Say how many of the lines below include the word "LiteralUnroll", and write nothing else.
= Beginning of Section =
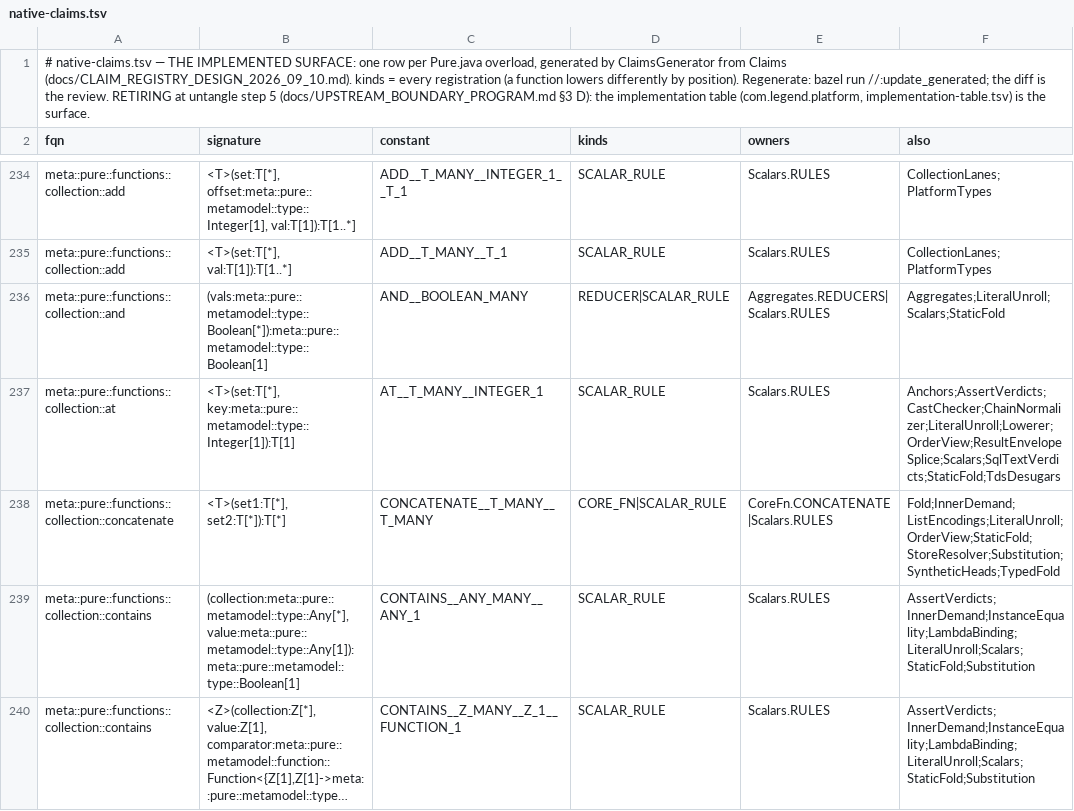
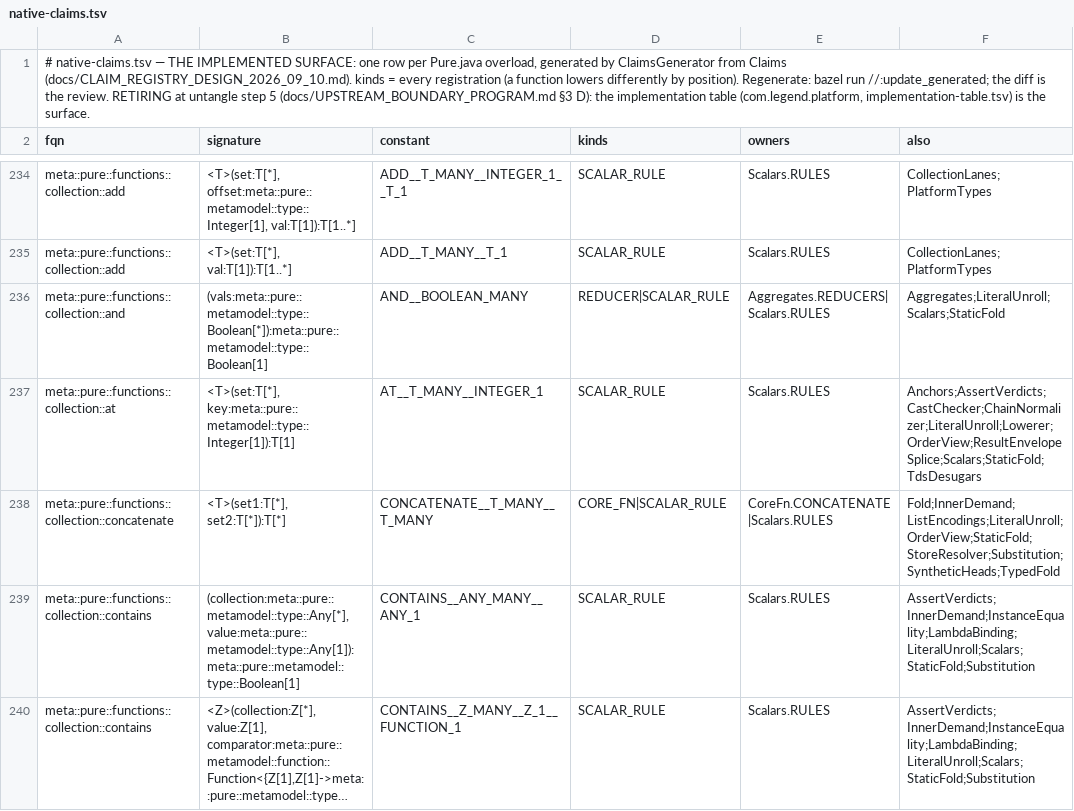
Before and after one commit to neema2/legend-lite, a TSV file: core/src/main/resources/com/legend/builtin/native-claims.tsv, drawn as a sheet; only a part is shown, gaps mark what is left out; long unchanged cells end in ….

```diff
--- a/core/src/main/resources/com/legend/builtin/native-claims.tsv
+++ b/core/src/main/resources/com/legend/builtin/native-claims.tsv
@@ -236,3 +236,3 @@ meta::pure::functions::collection::add	<T>(set:T[*], val:T[1]):T[1..*]	ADD__T_MA
 meta::pure::functions::collection::and	(vals:meta::pure::metamodel::type::Boolean[*]):meta::pure::metamodel::type::Boolean[1]	AND__BOOLEAN_MANY	REDUCER|SCALAR_RULE	Aggregates.REDUCERS|Scalars.RULES	Aggregates;LiteralUnroll;Scalars;StaticFold
-meta::pure::functions::collection::at	<T>(set:T[*], key:meta::pure::metamodel::type::Integer[1]):T[1]	AT__T_MANY__INTEGER_1	SCALAR_RULE	Scalars.RULES	Anchors;AssertVerdicts;CastChecker;ChainNormalizer;LiteralUnroll;Lowerer;OrderView;ResultEnvelopeSplice;Scalars;SqlTextVerdicts;StaticFold;TdsDesugars
+meta::pure::functions::collection::at	<T>(set:T[*], key:meta::pure::metamodel::type::Integer[1]):T[1]	AT__T_MANY__INTEGER_1	SCALAR_RULE	Scalars.RULES	Anchors;AssertVerdicts;CastChecker;ChainNormalizer;LiteralUnroll;Lowerer;OrderView;ResultEnvelopeSplice;Scalars;StaticFold;TdsDesugars
 meta::pure::functions::collection::concatenate	<T>(set1:T[*], set2:T[*]):T[*]	CONCATENATE__T_MANY__T_MANY	CORE_FN|SCALAR_RULE	CoreFn.CONCATENATE|Scalars.RULES	Fold;InnerDemand;ListEncodings;LiteralUnroll;OrderView;StaticFold;StoreResolver;Substitution;SyntheticHeads;TypedFold
```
= End of Section =
**COMPLETED TASK:**
4